The child who loves you wants to please you. Trying to do what you want and expect, undermines their innate ability to follow their own best interests. It causes self-doubt.

No imposed goal is ever as powerful a learning tool as tackling a goal that is passionately one’s own.

The child who tries to work on reading or maths or their tennis serve in order to please you, is more likely to fail and lose confidence.

Even where they succeed, their success is for you – not their own empowering triumph.

The child who tackles these tasks only once fully ready and passionately keen to do so, is likely to succeed and be further empowered by that self-driven success.

Just as your child learned to talk and walk, they will learn to read and count.

Just as some children learn to walk at 8 months and others at 18 months, some children learn to read at 4 and others at 14. Most fall somewhere in between.
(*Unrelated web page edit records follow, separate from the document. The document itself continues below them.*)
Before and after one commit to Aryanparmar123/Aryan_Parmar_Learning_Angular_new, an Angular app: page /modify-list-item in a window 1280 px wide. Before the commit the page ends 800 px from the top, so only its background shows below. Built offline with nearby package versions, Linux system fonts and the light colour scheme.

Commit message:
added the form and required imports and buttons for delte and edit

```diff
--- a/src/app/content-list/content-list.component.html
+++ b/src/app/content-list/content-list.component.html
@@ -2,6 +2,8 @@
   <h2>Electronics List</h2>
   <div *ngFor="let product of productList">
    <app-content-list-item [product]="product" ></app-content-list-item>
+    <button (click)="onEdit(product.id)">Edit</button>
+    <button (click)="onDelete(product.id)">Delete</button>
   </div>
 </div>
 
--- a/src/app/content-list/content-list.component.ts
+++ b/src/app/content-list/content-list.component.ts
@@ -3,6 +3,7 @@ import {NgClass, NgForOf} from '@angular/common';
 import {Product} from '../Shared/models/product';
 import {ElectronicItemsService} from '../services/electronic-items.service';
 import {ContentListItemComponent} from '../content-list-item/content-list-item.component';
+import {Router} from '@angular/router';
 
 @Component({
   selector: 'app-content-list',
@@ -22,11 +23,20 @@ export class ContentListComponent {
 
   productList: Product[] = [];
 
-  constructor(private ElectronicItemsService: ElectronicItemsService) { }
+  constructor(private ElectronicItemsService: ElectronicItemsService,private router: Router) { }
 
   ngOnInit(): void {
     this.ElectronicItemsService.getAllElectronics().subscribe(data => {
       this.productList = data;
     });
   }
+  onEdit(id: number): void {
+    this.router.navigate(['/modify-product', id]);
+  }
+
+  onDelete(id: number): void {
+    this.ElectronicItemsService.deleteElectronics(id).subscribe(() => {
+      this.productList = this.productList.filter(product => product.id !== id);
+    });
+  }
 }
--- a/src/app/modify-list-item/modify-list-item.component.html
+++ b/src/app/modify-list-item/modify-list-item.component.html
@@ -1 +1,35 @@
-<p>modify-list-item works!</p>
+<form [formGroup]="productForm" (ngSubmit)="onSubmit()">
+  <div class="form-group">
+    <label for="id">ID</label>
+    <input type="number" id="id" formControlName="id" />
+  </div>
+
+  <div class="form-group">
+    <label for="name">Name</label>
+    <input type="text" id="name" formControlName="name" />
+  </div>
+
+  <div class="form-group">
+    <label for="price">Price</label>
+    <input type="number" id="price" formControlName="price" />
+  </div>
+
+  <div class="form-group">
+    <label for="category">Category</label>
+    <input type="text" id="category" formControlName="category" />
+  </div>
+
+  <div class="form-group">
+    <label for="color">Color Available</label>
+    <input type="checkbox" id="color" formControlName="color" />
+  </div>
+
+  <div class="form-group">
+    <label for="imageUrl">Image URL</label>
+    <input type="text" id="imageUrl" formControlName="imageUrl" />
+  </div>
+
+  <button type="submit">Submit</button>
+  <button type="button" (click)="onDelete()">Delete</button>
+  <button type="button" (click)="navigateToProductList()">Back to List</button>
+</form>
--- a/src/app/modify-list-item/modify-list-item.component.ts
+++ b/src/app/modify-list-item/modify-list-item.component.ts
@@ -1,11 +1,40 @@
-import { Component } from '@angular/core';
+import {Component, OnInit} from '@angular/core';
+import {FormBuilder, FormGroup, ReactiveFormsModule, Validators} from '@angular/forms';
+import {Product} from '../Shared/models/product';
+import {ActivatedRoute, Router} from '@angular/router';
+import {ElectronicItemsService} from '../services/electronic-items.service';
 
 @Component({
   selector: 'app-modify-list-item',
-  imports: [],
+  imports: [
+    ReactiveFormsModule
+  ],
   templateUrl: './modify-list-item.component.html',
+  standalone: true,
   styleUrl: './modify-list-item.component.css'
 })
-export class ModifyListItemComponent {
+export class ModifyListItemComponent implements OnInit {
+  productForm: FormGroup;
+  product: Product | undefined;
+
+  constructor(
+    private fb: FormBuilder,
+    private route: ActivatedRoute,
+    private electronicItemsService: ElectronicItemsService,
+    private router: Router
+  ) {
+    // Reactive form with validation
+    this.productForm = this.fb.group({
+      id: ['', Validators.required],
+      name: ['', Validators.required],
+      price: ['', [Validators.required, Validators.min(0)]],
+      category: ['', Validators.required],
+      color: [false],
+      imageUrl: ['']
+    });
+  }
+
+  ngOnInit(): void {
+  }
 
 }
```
If they are supported in true natural learning, almost all will have evened out well before they are 18.

If your child had genuine trouble learning to walk and talk, then yes, perhaps they may also need specialist help in learning to read and count.

But for most children, the most powerful education comes from complete responsible freedom to explore and develop their own abilities in a rich (and richly social) educational environment.

Please be assured that in this democratic learning centre, the child in your life will have exactly that.

The outcome is a confident and capable person, vs a standardised test score.

There are no tests or exams in democratic education, nor even external ‘qualitative evaluations’ common in progressive education. There are only those self-imposed goals which the learner may sometimes set for their own feedback and growth – which may or may not be visible to the outside observer.

This can be very hard for parents who need reassurance: There is no objective, standardised way to evaluate a child’s progress. There is only the child’s growing sense of confidence and mastery.

Many tertiary institutions have already realised that this kind of student is actually more likely to cope with advanced studies and career demands, and in places where many such learners have already graduated, learners are increasingly able to access tertiary courses even without any kind of final certificate.

Those learners who do choose to, are free to sign up for any kind of external standardised certificate at any point they choose. They will be supported in this personally chosen endeavour as in every other.

There is a vast quantity of research and literature to support the statements made here.

If you would like to read more in order to reassure yourself, more deeply understand this model, and more completely support your child, please do ask if you need help in finding material.